Witness Roddy Doyle's small-minded sniping at The Commitments reunion tour...
Revealing himself to be baffled as to why they're reforming -- "they were never a band, that was just acting" -- it's ironic that a book which trumpets the notion of going for it, and ignoring the famous Irish spirit of begrudgery, should find its author indulging in a spot of the same.
For a man who has stayed true to his Dublin roots for so long, it's bizarre that Doyle should forget one simple fact -- it's not so much the book, as Alan Parker's superb movie treatment of it, and the combined talents of Andrew Strong, Angeline Ball, Colm Meaney et al, that have made him the household name he is.
Let the guys have their moment, Roddy, and stop being such a old moan.
Newspapers are running photographs of five middle-aged Irish people in suits, arms folded and pouting at the camera to show they 'mean business', which can only mean one thing -- Dragons' Den is back.
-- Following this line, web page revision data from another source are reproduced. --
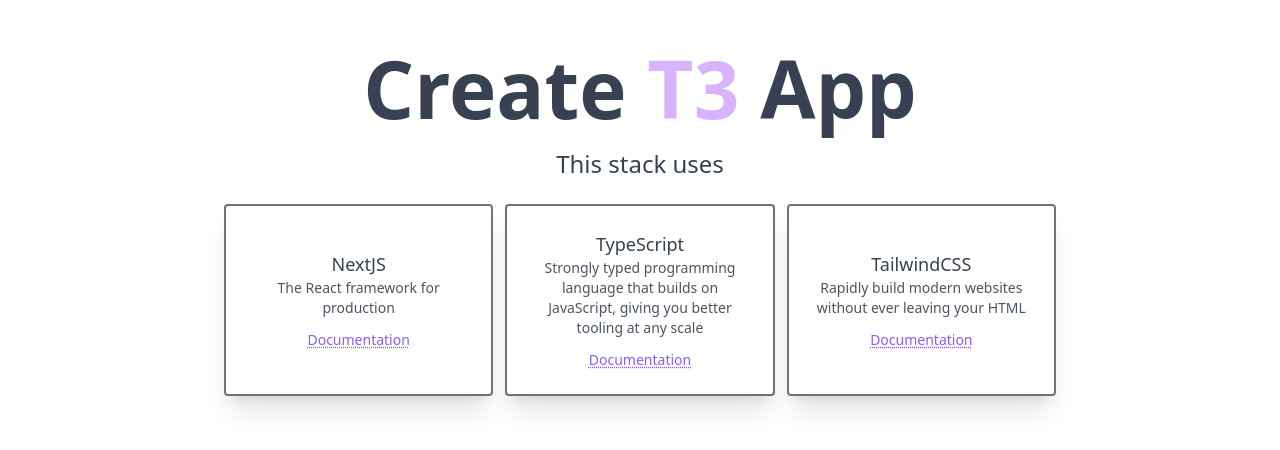
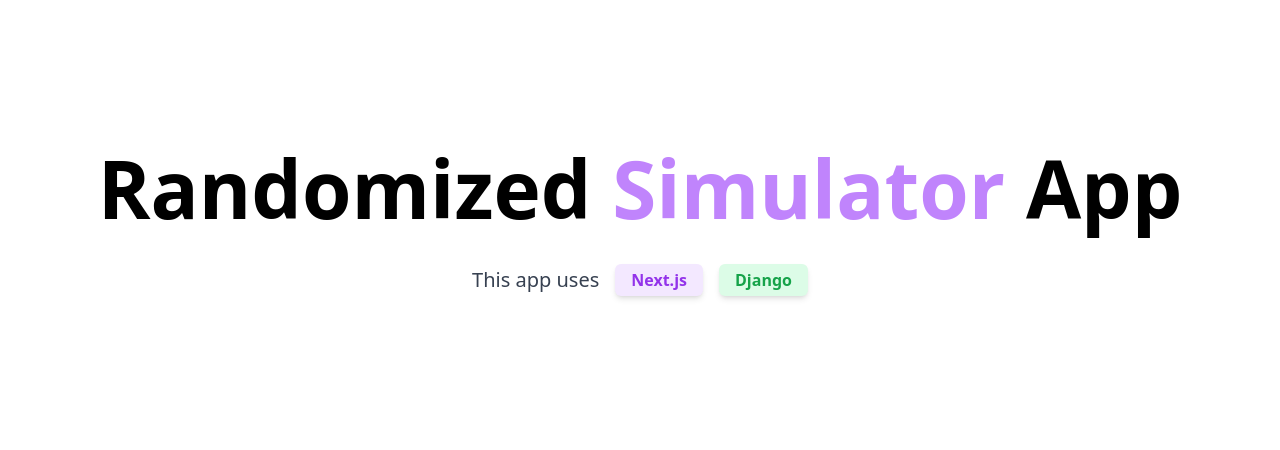
Before and after one commit to statusunknown418/cs_project_nextjs_app, a Next.js app: page / in a window 1280 px wide. Shown: the part 188-638 px from the top of the page. Built offline with nearby package versions, Linux system fonts and the light colour scheme.

Commit message:
style: added initial ui

```diff
--- /dev/null
+++ b/src/pages/_document.tsx
@@ -0,0 +1,28 @@
+/*
+ * Used to add custom fonts - Raleway
+ */
+
+import Document, { Head, Html, Main, NextScript } from "next/document";
+
+class MyDocument extends Document {
+  render() {
+    return (
+      <Html>
+        <Head>
+          <link rel="preconnect" href="https://fonts.googleapis.com" />
+          <link rel="preconnect" href="https://fonts.gstatic.com" />
+          <link
+            href="https://fonts.googleapis.com/css2?family=Raleway:ital,wght@0,100;0,200;0,300;0,400;0,500;0,600;0,700;0,800;0,900;1,100;1,200;1,300;1,400;1,500;1,600;1,700;1,800;1,900&display=swap"
+            rel="stylesheet"
+          />
+        </Head>
+        <body className="font-raleway">
+          <Main />
+          <NextScript />
+        </body>
+      </Html>
+    );
+  }
+}
+
+export default MyDocument;
--- a/src/pages/index.tsx
+++ b/src/pages/index.tsx
@@ -5,61 +5,31 @@
   return (
     <>
       <Head>
-        <title>Create T3 App</title>
-        <meta name="description" content="Generated by create-t3-app" />
+        <title>Theater simulator</title>
+        <meta name="description" content="Created using next.js + Django" />
         <link rel="icon" href="/favicon.ico" />
       </Head>
 
-      <div className="w-screen h-screen flex flex-col justify-center items-center p-4">
-        <h2 className="text-[3rem] lg:text-[5rem] md:text-[5rem] font-extrabold text-gray-700">
-          Create <span className="text-purple-300">T3</span> App
+      <div className="w-screen h-screen flex flex-col justify-center items-center p-4 gap-4">
+        <h2 className="text-[3rem] lg:text-[5rem] md:text-[5rem] font-extrabold ">
+          Randomized <span className="text-purple-400">Simulator</span> App
         </h2>
-        <p className="text-2xl text-gray-700">This stack uses</p>
-        <div className="grid grid-cols-1 grid-rows-3 lg:grid-rows-1 md:grid-rows-1 lg:grid-cols-3 md:grid-cols-3 gap-3 mt-3 pt-3 w-full lg:w-2/3 md:w-full">
-          <div className="hover:scale-105 cursor-pointer duration-500 flex flex-col justify-center items-center text-center rounded shadow-xl border-2 border-gray-500 h-full w-full p-6">
-            <h2 className="text-lg text-gray-700">NextJS</h2>
-            <p className="text-sm text-gray-600">
-              The React framework for production
-            </p>
-            <a
-              className="text-sm text-violet-500 underline decoration-dotted underline-offset-2 cursor-pointer mt-3"
-              href="https://nextjs.org/"
-              target="_blank"
-              rel="noreferrer"
-            >
-              Documentation
+
+        <section className="text-gray-700 flex gap-4 items-center">
+          <p className="text-xl">This app uses</p>
+
+          <div className="px-4 py-1 bg-purple-100 rounded-md text-purple-600 font-semibold shadow-md">
+            <a href="https://next.org" target="_blank" rel="noreferrer">
+              Next.js
             </a>
           </div>
-          <div className="hover:scale-105 cursor-pointer duration-500 flex flex-col justify-center items-center text-center rounded shadow-xl border-2 border-gray-500 h-full w-full p-6">
-            <h2 className="text-lg text-gray-700">TypeScript</h2>
-            <p className="text-sm text-gray-600">
-              Strongly typed programming language that builds on JavaScript,
-              giving you better tooling at any scale
-            </p>
-            <a
-              className="text-sm text-violet-500 underline decoration-dotted underline-offset-2 cursor-pointer mt-3"
-              href="https://www.typescriptlang.org/"
-              target="_blank"
-              rel="noreferrer"
-            >
-              Documentation
+
+          <div className="px-4 py-1 bg-green-100 rounded-md text-green-600 font-semibold shadow-md">
+            <a href="https://next.org" target="_blank" rel="noreferrer">
+              Django
             </a>
           </div>
-          <div className="hover:scale-105 cursor-pointer duration-500 flex flex-col justify-center items-center text-center rounded shadow-xl border-2 border-gray-500 h-full w-full p-6">
-            <h2 className="text-lg text-gray-700">TailwindCSS</h2>
-            <p className="text-sm text-gray-600">
-              Rapidly build modern websites without ever leaving your HTML
-            </p>
-            <a
-              className="text-sm text-violet-500 underline decoration-dotted underline-offset-2 cursor-pointer mt-3"
-              href="https://tailwindcss.com/"
-              target="_blank"
-              rel="noreferrer"
-            >
-              Documentation
-            </a>
-          </div>
-        </div>
+        </section>
       </div>
     </>
   );
```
And while advance publicity for the show would have you believe that it's more relevant than ever, giving much-needed funds to entrepreneurs who are unable to secure it from a bank, it strikes me that the exact opposite is true. Dragons' Den, you see, is not about the contestants -- it's about the Dragons.
The cheesy way they introduce themselves to the participants -- "Hi Anne, my name's Sean..." -- is designed to seem that they're humble servants, while you know they're thinking to themselves, "Of course, you already know my name, after all I'm a rich and famous entrepreneur/ media mogul/ mentor and motivational speaker..."
The relentless way they plug their own businesses, reminding you of their "areas of expertise" or "portfolios of investments".
The impossibly patronising way they deal with contestants, breaking off to bitch or smile knowingly among themselves, forcing the poor soul who's begging them for money to sit and wait while they finish their play-acting.
The smug look on their faces when they unleash an apparently spontaneous put-down, which in reality they've rehearsed a dozen times in their head. "Is this a Mars Bar, a Kit- Kat or a Curly-Wurly?" asked Gavin Duffy with a self-satisfied smirk, believing he'd just come out with a catchphrase to rank with 'Greed is Good", rather than having trotted out the kind of banal, meaningless pile of shite that crass, loud-shirted businessmen used to lob at each other over swanky lunches in Guilbaud's at the height of the Celtic Tiger.
Then we had Bobby Kerr comparing one unfortunate applicant as being "like the guy slicing cucumbers at a trade fair"... Look guys, we all get it that this is a TV show, and it needs to entertain.
But it's not the X Factor, where pathetically deluded wannabes are fair game to be ritually humiliated.
And the manner in which Marian Moloney and her porcelain dolls were included in the show last week, seemingly so that the Dragons could sneer at her, was totally unacceptable.
And it shows up the lie in their lofty claims that the show is something vital intoday's collapsed economy.
Far from being more relevant than ever, Dragons' Den is just a slick showcase for smug, middle-aged bores to rub people's noses in ttheir own massively over-hyped success.
And in 2011, that's not just vulgar and patronising -- it's downright offensive.